ONC-ACB surveillance activities and other feedback from the field show that although certified health IT is often conformant with the criteria to which it was certified, there is still a substantial amount of permissible variability in the underlying required standards, unique clinical workflow implementations, and numerous types of interfaces to connect multiple systems. This variability has contributed to information sharing challenges and also creates opportunities for developers or health IT implementers to erect unnecessary technical barriers to interoperability and electronic health information exchange.
Commercial software ‒ specific to the healthcare industry ‒ has taken years to mature and there are distinctly separate categories of EHR software. Two of the largest categories are Ambulatory and Inpatient. One could argue that the first and most successful vendor in this unique category of software called EHR is Epic Systems ‒ founded by Judy Faulkner (1979) and still privately held. Here’s a relatively recent breakdown of market share ‒ by vendor ‒ for both categories.

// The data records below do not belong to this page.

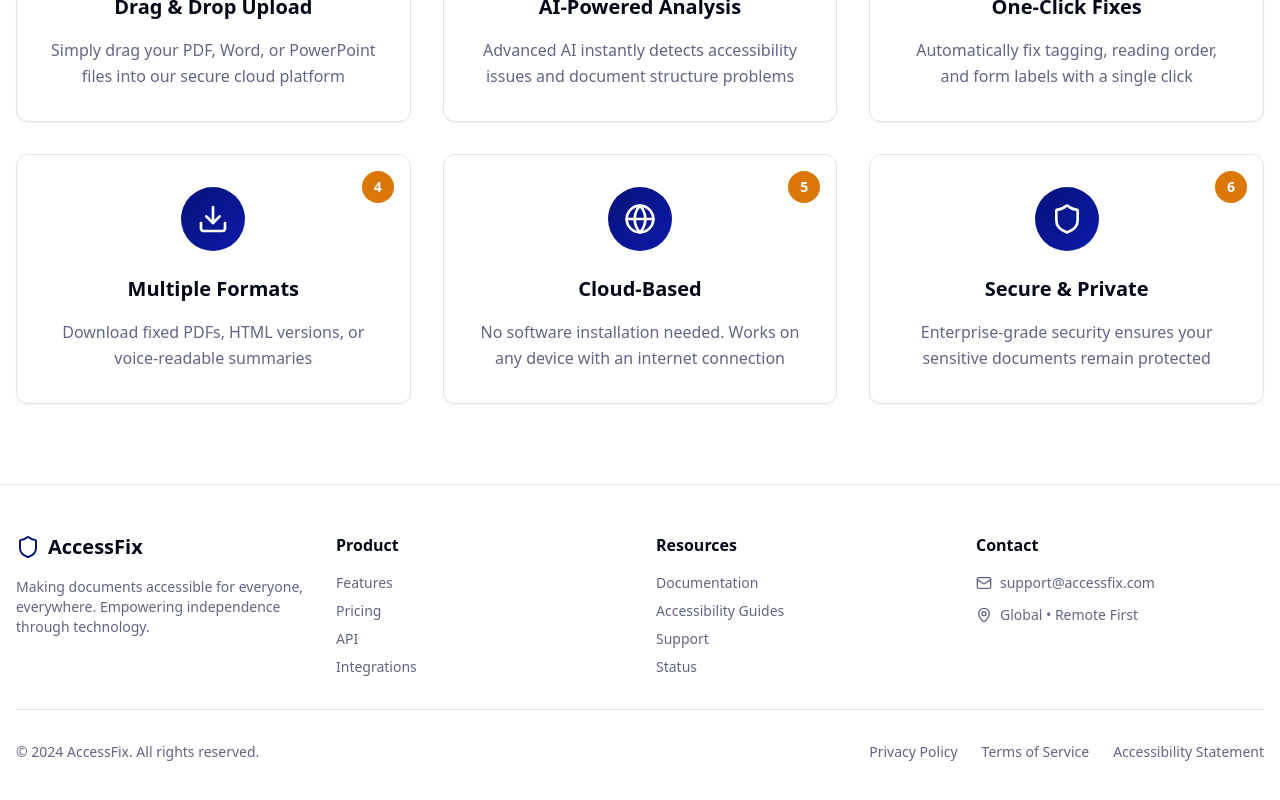
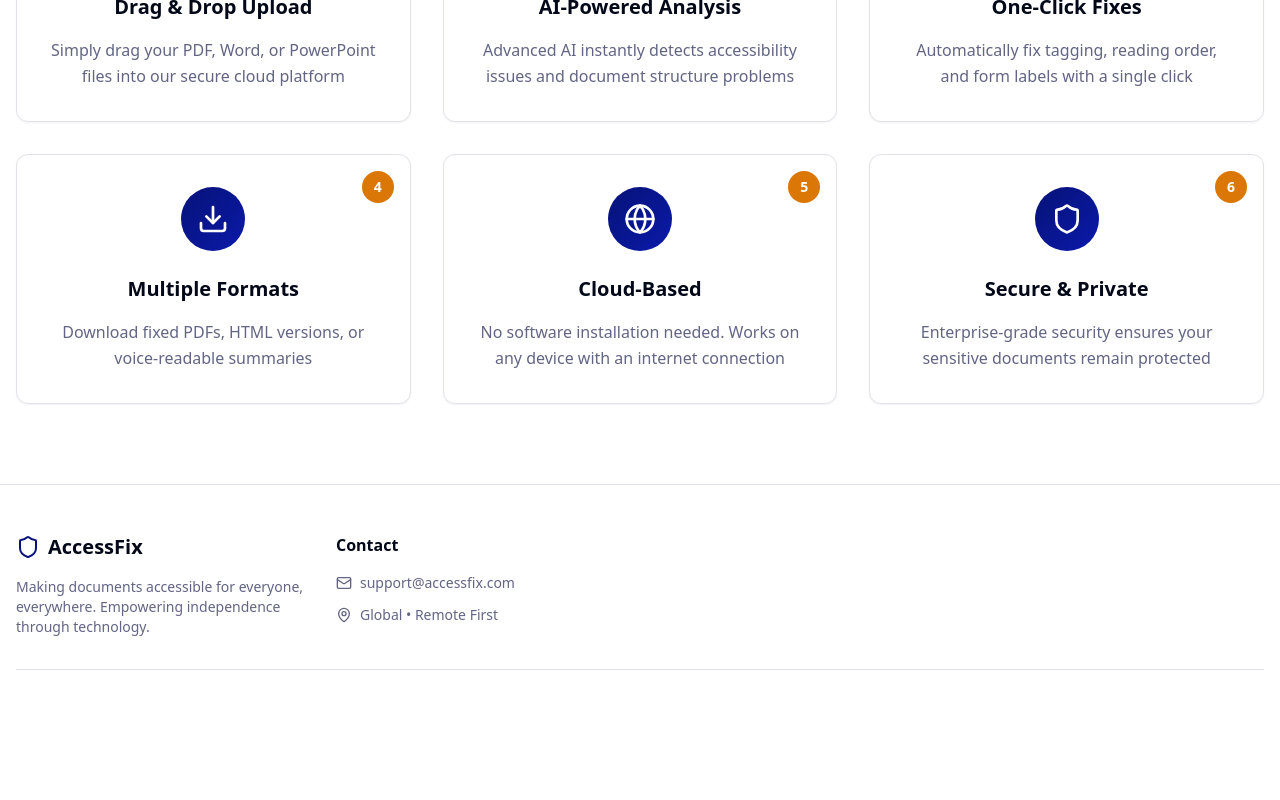
Before and after one commit to febzz26/doc-access-fix, a React (Vite) app: page / in a window 1280 px wide. Shown: the part 1820-2620 px from the top of the page. After the commit the page ends 2570 px from the top, so only its background shows below. Built offline with nearby package versions, Linux system fonts and the light colour scheme.

Commit message:
Visual edit in Lovable
Edited UI in Lovable

```diff
--- a/src/components/footer.tsx
+++ b/src/components/footer.tsx
@@ -1,10 +1,8 @@
 import React from 'react';
 import { Separator } from '@/components/ui/separator';
 import { Shield, Mail, MapPin } from 'lucide-react';
-
 export const Footer: React.FC = () => {
-  return (
-    <footer className="bg-card border-t">
+  return <footer className="bg-card border-t">
       <div className="container mx-auto px-4 py-12">
         <div className="grid md:grid-cols-4 gap-8">
           {/* Brand */}
@@ -20,26 +18,10 @@ export const Footer: React.FC = () => {
           </div>
 
           {/* Product */}
-          <div>
-            <h3 className="font-semibold mb-4">Product</h3>
-            <ul className="space-y-2 text-sm text-muted-foreground">
-              <li><a href="#features" className="hover:text-foreground transition-colors">Features</a></li>
-              <li><a href="#pricing" className="hover:text-foreground transition-colors">Pricing</a></li>
-              <li><a href="#api" className="hover:text-foreground transition-colors">API</a></li>
-              <li><a href="#integrations" className="hover:text-foreground transition-colors">Integrations</a></li>
-            </ul>
-          </div>
+
 
           {/* Resources */}
-          <div>
-            <h3 className="font-semibold mb-4">Resources</h3>
-            <ul className="space-y-2 text-sm text-muted-foreground">
-              <li><a href="#docs" className="hover:text-foreground transition-colors">Documentation</a></li>
-              <li><a href="#guides" className="hover:text-foreground transition-colors">Accessibility Guides</a></li>
-              <li><a href="#support" className="hover:text-foreground transition-colors">Support</a></li>
-              <li><a href="#status" className="hover:text-foreground transition-colors">Status</a></li>
-            </ul>
-          </div>
+
 
           {/* Contact */}
           <div>
@@ -59,17 +41,7 @@ export const Footer: React.FC = () => {
 
         <Separator className="my-8" />
 
-        <div className="flex flex-col md:flex-row justify-between items-center space-y-4 md:space-y-0">
-          <p className="text-sm text-muted-foreground">
-            © 2024 AccessFix. All rights reserved.
-          </p>
-          <div className="flex space-x-6 text-sm text-muted-foreground">
-            <a href="#privacy" className="hover:text-foreground transition-colors">Privacy Policy</a>
-            <a href="#terms" className="hover:text-foreground transition-colors">Terms of Service</a>
-            <a href="#accessibility" className="hover:text-foreground transition-colors">Accessibility Statement</a>
-          </div>
-        </div>
+
       </div>
-    </footer>
-  );
+    </footer>;
 };
```
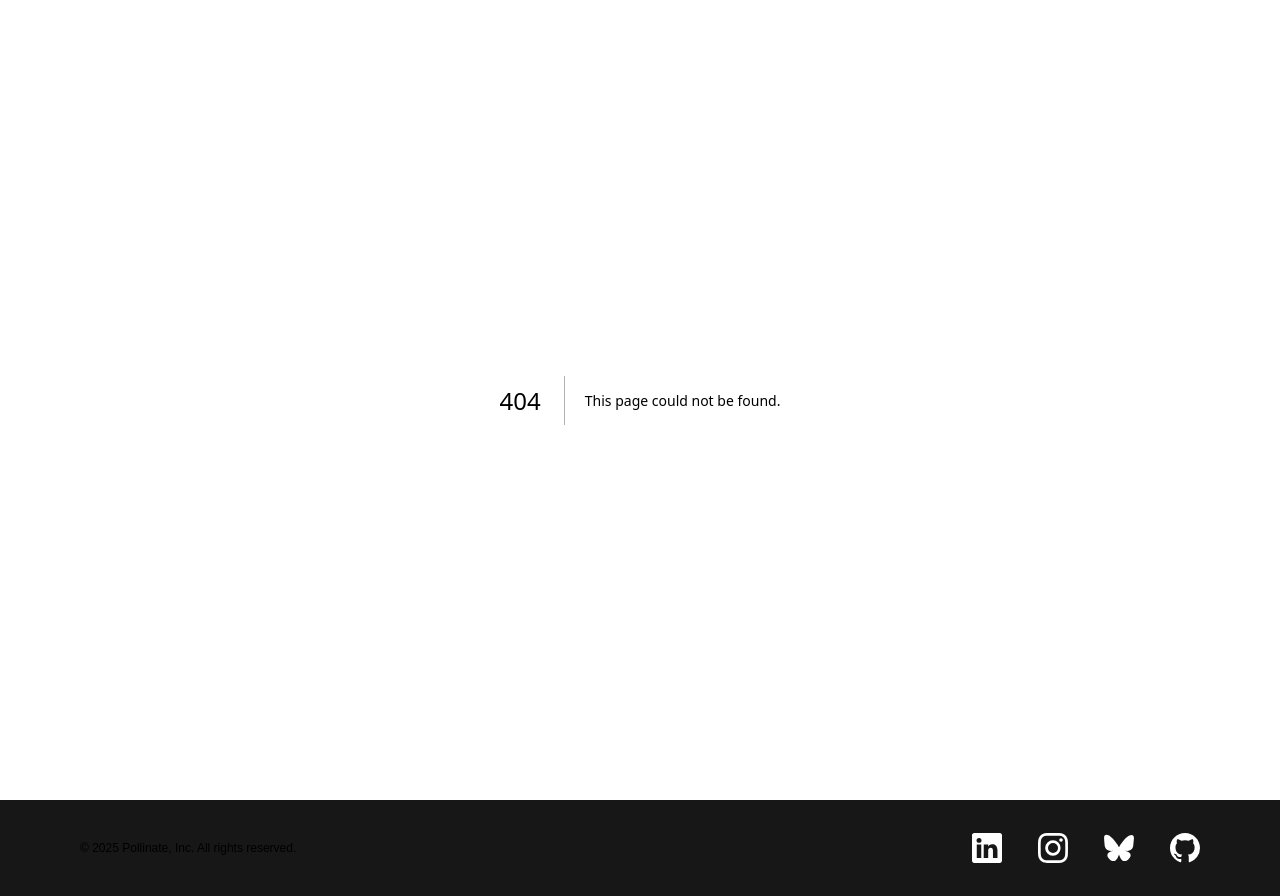
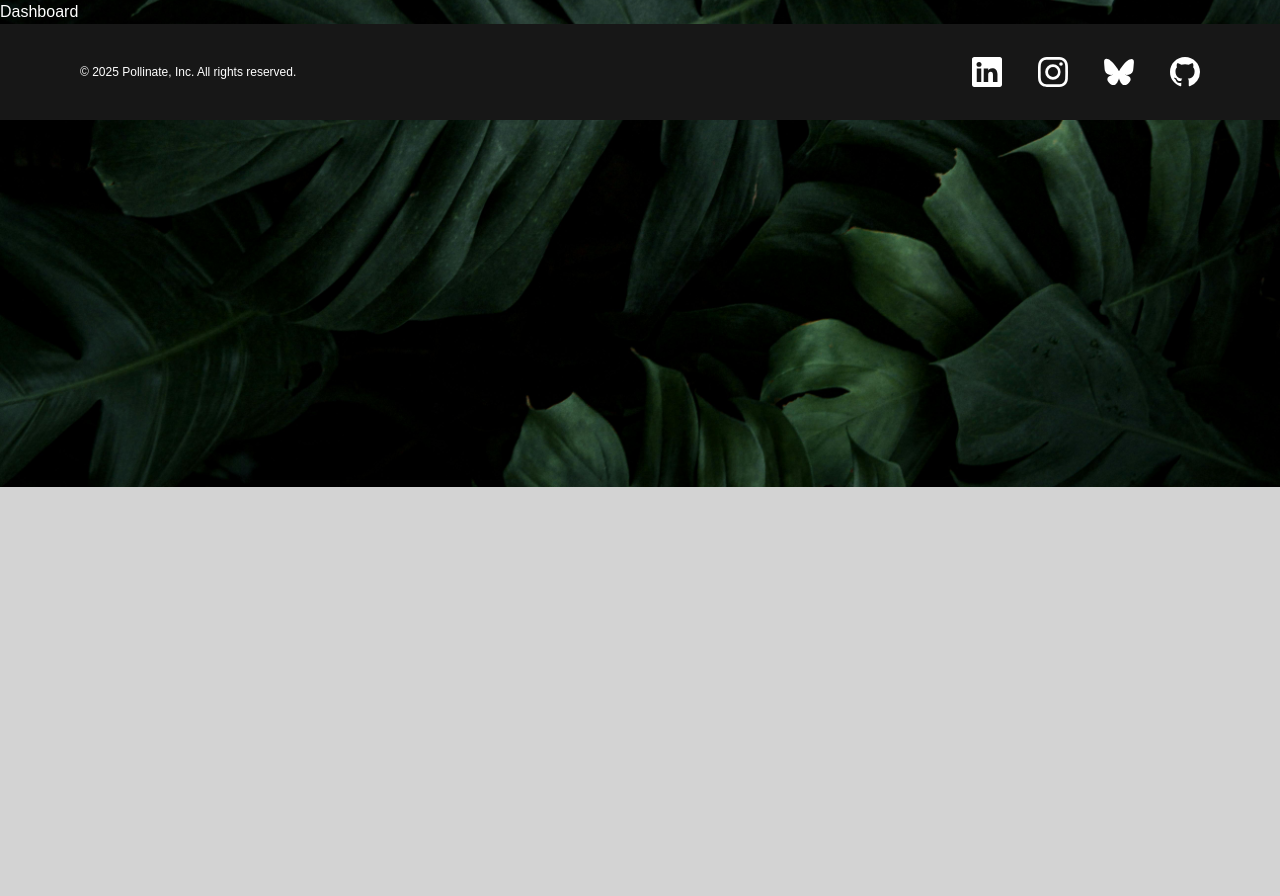
Before and after one commit to JaymeeCasabuena/Flora_Map, a Next.js app: page /dashboard in a window 1280 px wide. Before the commit this address had no page. After the commit the page ends 800 px from the top, so only its background shows below. Built offline with nearby package versions, Linux system fonts and the light colour scheme; a web font is replaced by a local one.

Commit message:
Task: Created Dashboard and envconfig file

```diff
--- /dev/null
+++ b/app/dashboard/page.tsx
@@ -0,0 +1,7 @@
+import React from "react";
+
+const page = () => {
+  return <div>Dashboard</div>;
+};
+
+export default page;
--- /dev/null
+++ b/envConfig.ts
@@ -0,0 +1,4 @@
+import { loadEnvConfig } from "@next/env";
+
+const projectDir = process.cwd();
+loadEnvConfig(projectDir);
```
Also changed, not shown: package.json (+8 -1 lines).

With a firm hold on 20% of both markets, Epic is the Apple (or Microsoft) of EHR software except that it remains privately held. Whether a software manufacturer is privately held ‒ or traded on the public market ‒ makes little difference to the way the business operates. The reality is that most of these EHR systems started (and largely remain) as enterprise billing engines ‒ that now include a fair amount of clinical data ‒ stored in proprietary formats. Anyone ‒ including ONC ‒ who argues that Independent Software Vendors (ISV’s) are obligated to build software connections (or API’s) into competing software solutions ‒ for free ‒ clearly don’t understand the way revenue is captured and reported to the IRS. They also don’t understand that ISV’s are beholden to shareholders as much (if not more) than their customers and their customers are not patients. They’re alignment to shareholders and customers is purely economic. We’ve supported this model to the tune of over 400 ISV’s that now offer “certified” EHR software to some customers ‒ almost entirely in proprietary formats based on each vendor’s commercial interests.
All of which begs the question. Absent any National Standards often used in other industries as a way to effectively neutralize all of these competing interests ‒ who is truly to blame? Congress for actively “blocking” the development of National Standards ‒ or ONC for lacking the technical ability to police an entire industry for “information blocking?”
But that’s also a serious charge. How is Congress actually “blocking” the development of National Standards in healthcare? For insight into that exact dilemma ‒ it’s important to link the release of ONC’s report with another headline from last week.
There’s that word again ‒ “block” ‒ only this time aimed squarely at Congress ‒ not the EHR ISV community. According to the article, the resulting damage from this one “block” has serious and direct patient consequences.
According to a survey of healthcare CIOs conducted by the College of Healthcare Information Management Executives, error rates due to patient mismatching averaged eight percent and ranged up to 20 percent. In addition, 19 percent of the respondents indicated that their hospitals had experienced an adverse event during the course of the year due to a patient information mismatch.
The history to this one Congressional “block” goes back to the passage of HIPAA and I wrote about that history as a part of that 5‒part series on interoperability just over one year ago.